Then there are additional risks of unauthorized use, sabotage, and terrorist attacks on nuclear facilities or weapons, not to mention economic cost, and environmental damages incurred during the production of such weapons.
Despite these hazards, some 23,000 such weapons still exist, held by nine countries, with the United States and Russian Federation possessing by far the largest number. Many are still held on high alert status. There is no Nuclear Weapons Convention, yet there are detailed, long-term plans in all possessor States for modernizing nuclear weapons or their delivery systems.
Today over half the world’s population lives in countries whose national security postures explicitly depend on nuclear weapons and the doctrine of nuclear deterrence.
Now, what can possibly be done in response to this situation?
Until a Nuclear Weapons Convention is negotiated to outlaw all such weapons, several so-called “partial measures” have been pursued by the world community. One such measure is the Nuclear Non-Proliferation Treaty (NPT), which 190 States have joined — though the DPRK (North Korea) has announced its withdrawal. In 1995, the parties to the NPT extended the treaty indefinitely, but only as part of a package deal that included the ‘Resolution on the Middle East’ — which mandated efforts to establish a zone banning all weapons of mass destruction (WMD) — nuclear, biological, and chemical.
Other partial measures are initiatives to promote the development of regional nuclear-weapon-free zones. So far, five such zones have been created — in Latin America, Southeast Asia, South Pacific, Africa, and Central Asia. In each of these cases, the purpose was explicitly framed as a step toward global nuclear disarmament. In other words, the goal of excluding nuclear weapon from a given region was by no means the only goal of the treaties establishing such zones. Global nuclear disarmament is also an objective of all these treaties.

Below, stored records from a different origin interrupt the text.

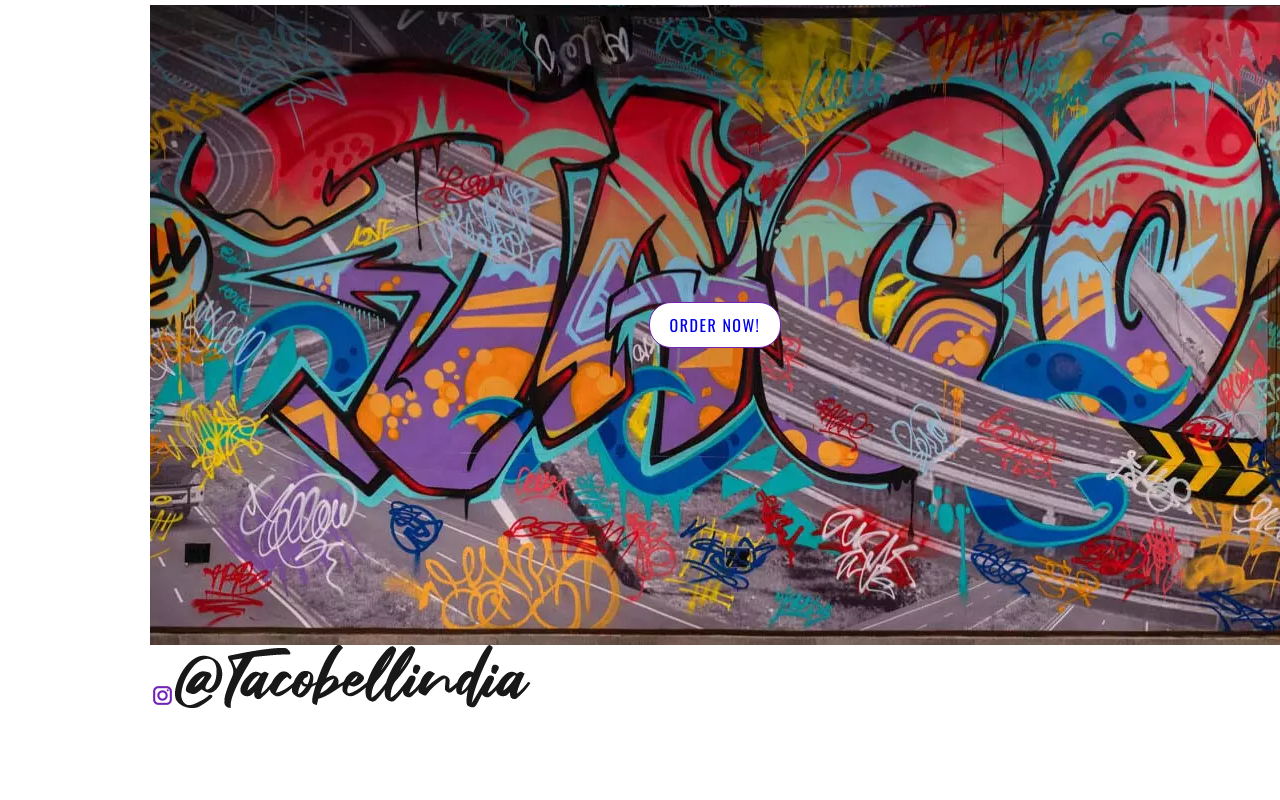
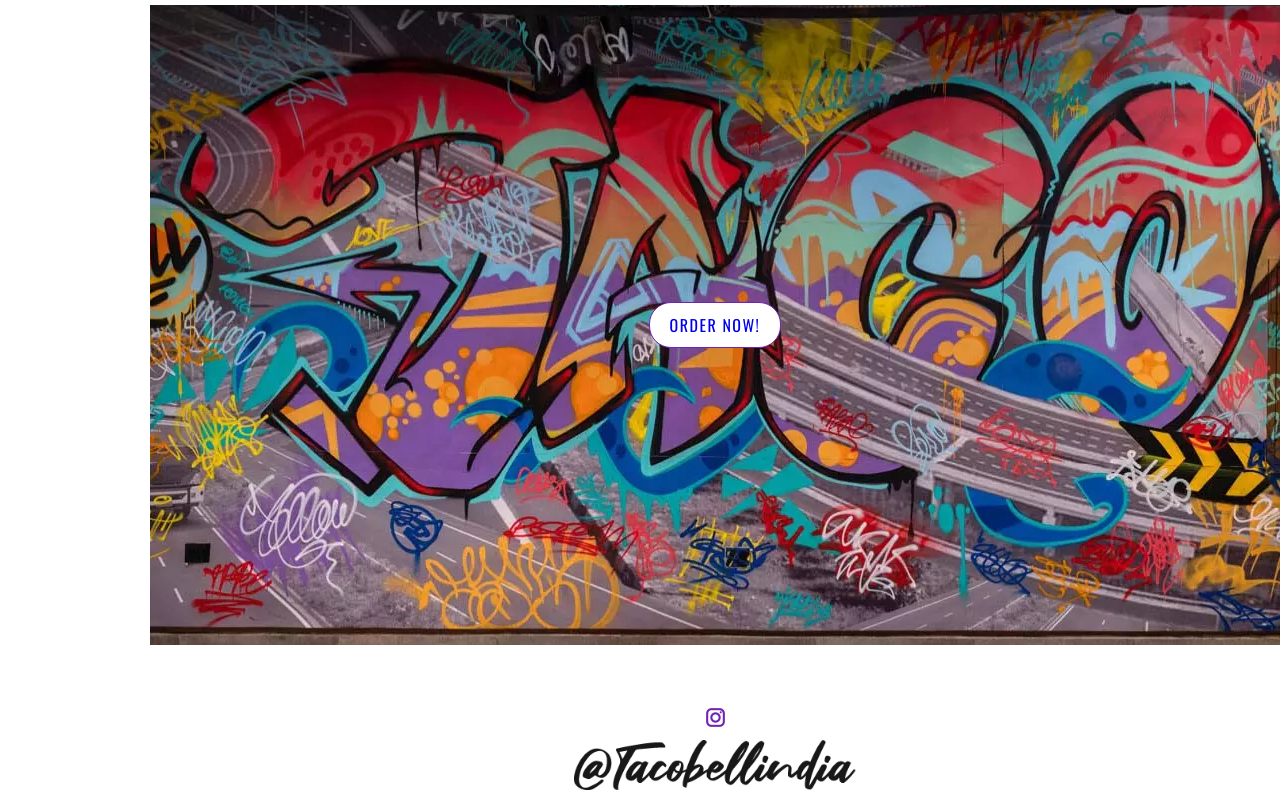
Before and after one commit to RamonMauricioDev/Tacobell-clone, a React (Create React App) app: page / in a window 1280 px wide. Shown: the part 3117-3917 px from the top of the page. Before the commit the page ends 3830 px from the top, so only its background shows below. Built offline with nearby package versions, Linux system fonts and the light colour scheme.

Commit message:
Added the head images of the Instagram feed.

```diff
--- a/src/containers/instagramfeed/Instagramfeed.css
+++ b/src/containers/instagramfeed/Instagramfeed.css
@@ -0,0 +1,16 @@
+.instagramfeed__header{
+    display: flex;
+    flex-direction: column;
+    justify-content: center;
+    align-items: center;
+    margin-top: 60px;
+}
+
+.instagramfeed__header *{
+    margin-bottom: 10px;
+}
+
+.instagram-id{
+    height: auto;
+    width: clamp(258px, 25%, 25vw);
+}
--- a/src/containers/instagramfeed/Instagramfeed.jsx
+++ b/src/containers/instagramfeed/Instagramfeed.jsx
@@ -1,13 +1,13 @@
 import React from 'react'
 import Instagramicon from './instagramfeed images/Instagram.webp'
 import InstagramID from './instagramfeed images/@tacobell-txt.webp'
-
+import './Instagramfeed.css'
 const Instagramfeed = () => {
   return (
-    <div className='Instagramfeed__container'>
-        <div className='Instagramfeed__header'>
-            <img src={Instagramicon} alt="" />
-            <img src={InstagramID} alt="" />
+    <div className='instagramfeed__container'>
+        <div className='instagramfeed__header'>
+            <img src={Instagramicon} alt="" className='instagram-icon'/>
+            <img src={InstagramID} alt="" className='instagram-id'/>
         </div>
         {
             //Script
```
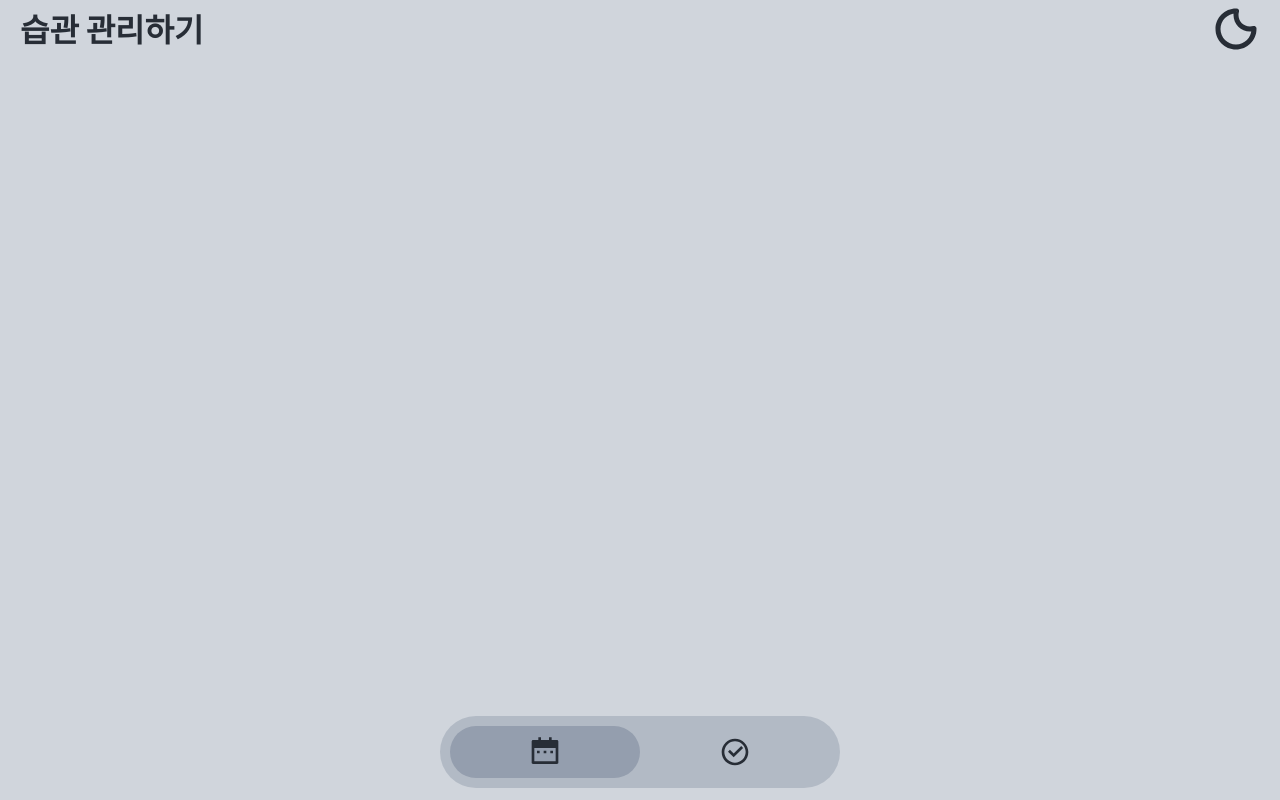
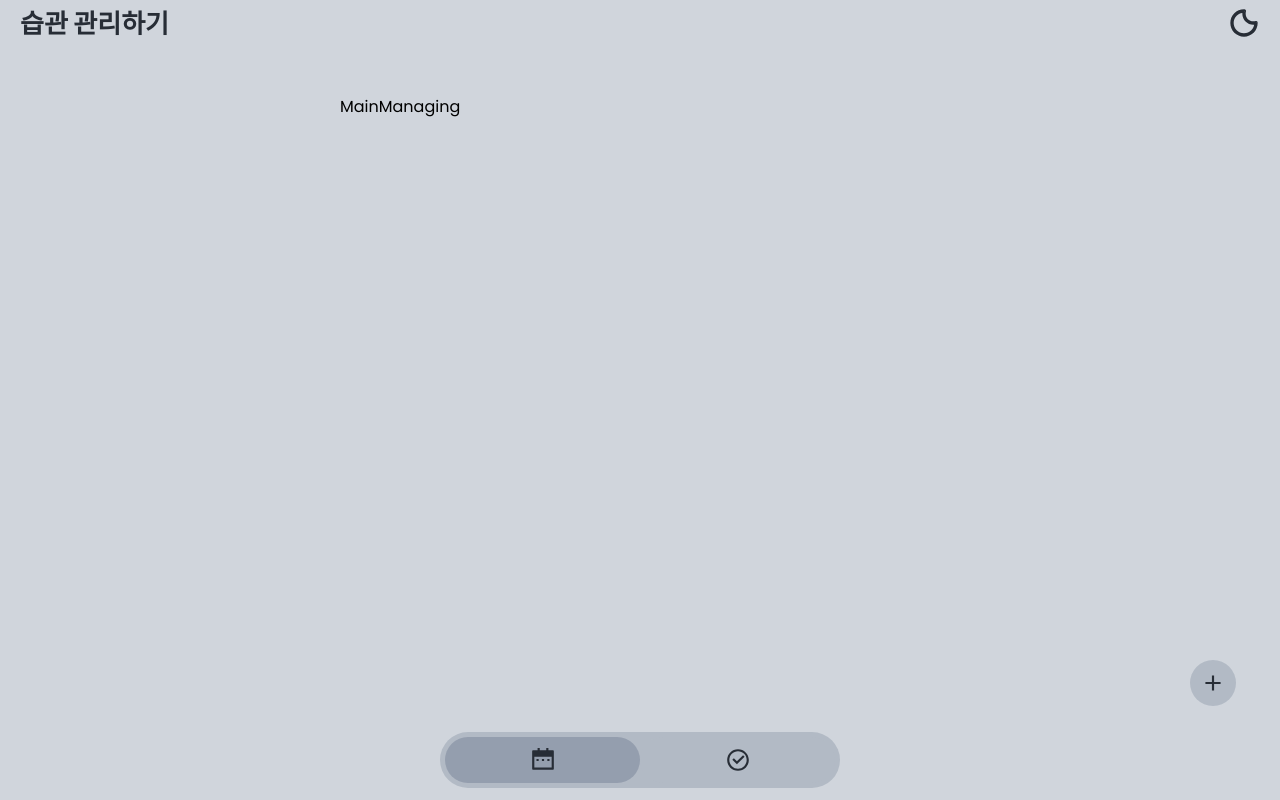
Before and after one commit to wglee0511/habit-tracker, a React (Create React App) app: page / in a window 1280 px wide. Built offline with nearby package versions, Linux system fonts and the light colour scheme.

Commit message:
feature: add button & common buttom

```diff
--- a/src/Icons/icons/index.ts
+++ b/src/Icons/icons/index.ts
@@ -1,3 +1,5 @@
+export { default as Add } from './svgs/Add';
+
 export { default as Backspace } from './svgs/Backspace';
 
 export { default as Close } from './svgs/Close';
--- /dev/null
+++ b/src/Icons/icons/svgs/Add.tsx
@@ -0,0 +1,19 @@
+import React from 'react';
+
+import { IconStyleProps } from 'src/Icons/type';
+
+const Add = ({ size, color }: IconStyleProps) => (
+  <svg
+    width={size || 24}
+    height={size || 24}
+    viewBox="0 0 24 24"
+    fill="none"
+  >
+    <path
+      d="M11 11V5H13V11H19V13H13V19H11V13H5V11H11Z"
+      fill={color || 'black'}
+    />
+  </svg>
+);
+
+export default Add;
--- /dev/null
+++ b/src/components/Button/index.tsx
@@ -0,0 +1,53 @@
+import React from 'react';
+
+import styled from '@emotion/styled';
+import { isNil } from 'lodash';
+import { useThemeStore } from 'src/stores';
+import { COLORS } from 'src/themes/colors';
+import { RADIUS } from 'src/themes/radius';
+
+import { ButtonProps } from './type';
+
+const S = {
+  Container: styled.button<{ clickcolor: string; backgroundcolor: string }>`
+    display: flex;
+    justify-content: center;
+    align-items: center;
+    padding: 10px 10px;
+    border-radius: ${RADIUS.xxl};
+    transition: all 0.5s;
+    background-color: ${(props) => props.backgroundcolor};
+    cursor: pointer;
+
+    :hover {
+      background-color: ${COLORS.grey500};
+    }
+
+    :active {
+      background-color: ${(props) => props.clickcolor};
+    }
+  `,
+};
+
+const Button = ({
+  width,
+  isSelected = false,
+  children,
+  ...props
+}: React.PropsWithChildren<ButtonProps>) => {
+  const { thirdBackgroundColor, secondBackgroundColor } = useThemeStore();
+  const innerStyle = isNil(width) ? { flex: 1 } : { width };
+  return (
+    <S.Container
+      type="button"
+      clickcolor={thirdBackgroundColor}
+      backgroundcolor={isSelected ? thirdBackgroundColor : secondBackgroundColor}
+      style={{ ...innerStyle }}
+      {...props}
+    >
+      {children}
+    </S.Container>
+  );
+};
+
+export default Button;
--- /dev/null
+++ b/src/components/Button/type.tsx
@@ -0,0 +1,6 @@
+import { ButtonHTMLAttributes } from 'react';
+
+export interface ButtonProps extends ButtonHTMLAttributes<HTMLButtonElement> {
+  width?: string | number;
+  isSelected?: boolean;
+}
--- a/src/container/Main/BottomNavigation.tsx
+++ b/src/container/Main/BottomNavigation.tsx
@@ -1,6 +1,7 @@
 import React, { useMemo } from 'react';
 
 import styled from '@emotion/styled';
+import Button from 'src/components/Button';
 import Icon from 'src/Icons';
 import { BOTTOM_NAVIGATION_Z_INDEX, HABIT_MANAGING, HABIT_TRACKING } from 'src/lib/constants';
 import { MainBottomBarType } from 'src/page/Main/type';
@@ -13,7 +14,7 @@ const S = {
     display: flex;
     width: 400px;
     border-radius: ${RADIUS.xxl};
-    padding: 10px 10px;
+    padding: 5px 5px;
 
     @media screen and (max-width: 400px) {
       width: 100%;
@@ -47,7 +48,7 @@ const BottomNavigation = ({
   onClickBottomTab: (selectedTab: MainBottomBarType) => void;
 }) => {
   const isManaging = useMemo(() => tab === HABIT_MANAGING, [tab]);
-  const { textColor, secondBackgroundColor, thirdBackgroundColor } = useThemeStore();
+  const { textColor, secondBackgroundColor } = useThemeStore();
 
   return (
     <div
@@ -61,28 +62,26 @@ const BottomNavigation = ({
       }}
     >
       <S.Container style={{ backgroundColor: secondBackgroundColor }}>
-        <S.Button
-          style={{ backgroundColor: isManaging ? thirdBackgroundColor : 'transparent' }}
+        <Button
+          isSelected={isManaging}
           onClick={() => onClickBottomTab(HABIT_MANAGING)}
-          clickcolor={thirdBackgroundColor}
         >
           <Icon
             icon="Calendar"
-            size={32}
+            size={26}
             color={textColor}
           />
-        </S.Button>
-        <S.Button
-          style={{ backgroundColor: !isManaging ? thirdBackgroundColor : 'transparent' }}
+        </Button>
+        <Button
+          isSelected={!isManaging}
           onClick={() => onClickBottomTab(HABIT_TRACKING)}
-          clickcolor={thirdBackgroundColor}
         >
           <Icon
             icon="CheckboxCircleLine"
-            size={32}
+            size={26}
             color={textColor}
           />
-        </S.Button>
+        </Button>
       </S.Container>
     </div>
   );
--- /dev/null
+++ b/src/container/Main/MainManaging.tsx
@@ -0,0 +1,5 @@
+import React from 'react';
+
+const MainManaging = () => <div>MainManaging</div>;
+
+export default MainManaging;
--- /dev/null
+++ b/src/container/Main/MainTracking.tsx
@@ -0,0 +1,5 @@
+import React from 'react';
+
+const MainTracking = () => <div>MainTracking</div>;
+
+export default MainTracking;
--- a/src/container/common/TopNavigation/index.tsx
+++ b/src/container/common/TopNavigation/index.tsx
@@ -54,13 +54,13 @@ const TopNavigation = ({
         >
           <Icon
             icon={leadingIcon}
-            size={48}
+            size={32}
             color={textColor}
           />
         </button>
       )}
       <Text
-        fontSize={32}
+        fontSize={26}
         fontWeight={700}
         color={textColor}
       >
@@ -74,7 +74,7 @@ const TopNavigation = ({
         >
           <Icon
             icon={trailingIcon}
-            size={48}
+            size={32}
             color={textColor}
           />
         </button>
--- a/src/page/Main/Main.tsx
+++ b/src/page/Main/Main.tsx
@@ -1,22 +1,56 @@
-import React, { useCallback, useState } from 'react';
+import React, { useCallback, useMemo, useState } from 'react';
 
 import styled from '@emotion/styled';
+import Button from 'src/components/Button';
+import Divider from 'src/components/Divider';
 import TopNavigation from 'src/container/common/TopNavigation';
 import BottomNavigation from 'src/container/Main/BottomNavigation';
-import { HABIT_MANAGING } from 'src/lib/constants';
+import MainManaging from 'src/container/Main/MainManaging';
+import MainTracking from 'src/container/Main/MainTracking';
+import Icon from 'src/Icons';
+import { HABIT_MANAGING, HABIT_TRACKING } from 'src/lib/constants';
 import { hapticFeedback } from 'src/lib/device';
-import { useSystemStore } from 'src/stores';
+import { useSystemStore, useThemeStore } from 'src/stores';
+import { RADIUS } from 'src/themes/radius';
 import { customScrollBar } from 'src/themes/style';
 
 import { MainBottomBarType } from './type';
 
 const S = {
   Container: styled.div`
+    display: flex;
+    flex-direction: column;
     width: 100%;
     height: 100vh;
     overflow: scroll;
 
     ${customScrollBar};
+  `,
+  Wrapper: styled.div`
+    flex: 1;
+    display: flex;
+    width: 100%;
+    justify-content: center;
+  `,
+  Content: styled.div`
+    width: 600px;
+    height: 100%;
+
+    @media screen and (max-width: 600px) {
+      width: 100%;
+    }
+  `,
+  Add: styled.div`
+    position: fixed;
+    z-index: 1;
+    bottom: 100px;
+    right: 50px;
+    display: flex;
+    justify-content: center;
+    align-items: center;
+    width: 35px;
+    height: 35px;
+    border-radius: ${RADIUS.circle};
   `,
 };
 
@@ -24,6 +58,18 @@ const Main = () => {
   const [tab, setTab] = useState<MainBottomBarType>(HABIT_MANAGING);
 
   const { isDarkTheme } = useSystemStore();
+  const { textColor } = useThemeStore();
+
+  const renderContents = useMemo(() => {
+    switch (tab) {
+      case HABIT_MANAGING:
+        return <MainManaging />;
+      case HABIT_TRACKING:
+        return <MainTracking />;
+      default:
+        return <MainManaging />;
+    }
+  }, [tab]);
 
   const onClickThemeButton = useCallback(() => {
     useSystemStore.setState({ isDarkTheme: !isDarkTheme });
@@ -41,10 +87,25 @@ const Main = () => {
         trailingIcon={isDarkTheme ? 'LightMode' : 'DarkMode'}
         onClickTrailingButton={onClickThemeButton}
       />
+      <S.Wrapper>
+        <S.Content>
+          <Divider vertical={50} />
+          {renderContents}
+        </S.Content>
+      </S.Wrapper>
       <BottomNavigation
         tab={tab}
         onClickBottomTab={onClickBottomTab}
       />
+      <S.Add>
+        <Button onClick={() => {}}>
+          <Icon
+            icon="Add"
+            size={26}
+            color={textColor}
+          />
+        </Button>
+      </S.Add>
     </S.Container>
   );
 };
```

Today, 113 States belong to such regional nuclear-weapon-free zones. These treaties not only ban the possession/production of nuclear weapons. They also ban the stationing/basing of such weapons in the region. In addition, and unlike the NPT, these treaty regimes also provide for legally binding security guarantees from the nuclear-weapon States — who, through the various treaty Protocols, promise never to threaten the use of nuclear weapons against any party to such a zone.
It is clear therefore that progress in establishing a nuclear-weapon-free zone in the Middle East would strengthen the NPT, by finally implementing the 1995 Resolution on the Middle East and the Action Plan adopted by the NPT States parties in 2010 concerning the establishment of a WMD-free zone in the region.
It would also help to promote global nuclear disarmament, by further demonstrating the illegitimacy of the very existence of nuclear weapons — as well as their lack of value in providing genuine security.
Finally, it would also help the Middle East “peace process” by serving as a substantial confidence-building measure. A rigorous, verified, irreversible treaty excluding such weapons from this region would help in producing the type of political climate that would be conducive to progress in addressing other security issues, and eventually in achieving the long-sought goal of “peace in the Middle East.”
This result will not happen automatically. Civil society has a substantial role to play in helping to move this process along. Individuals and groups can work to educate the public to appreciate why such a zone would serve their interests. Their advocacy efforts can help to encourage governments to make the establishment of a zone a real priority of their policies. Even individual citizens can help this process by writing letters and articles, joining groups that are working for this goal, and countless other such actions — the imagination offers no limits for positive work in this field.
So yes, nuclear weapons remain a serious threat to the world. Yes, something can be done about them. Yes, the Middle East can take an enormously positive step forward toward this goal by establishing a nuclear-weapon-free zone. And yes, world peace and security would be strengthened as a result.
* Randy Rydell is Senior Political Affairs officer at the United Nations Office for Disarmament Affairs (UNODA) in New York.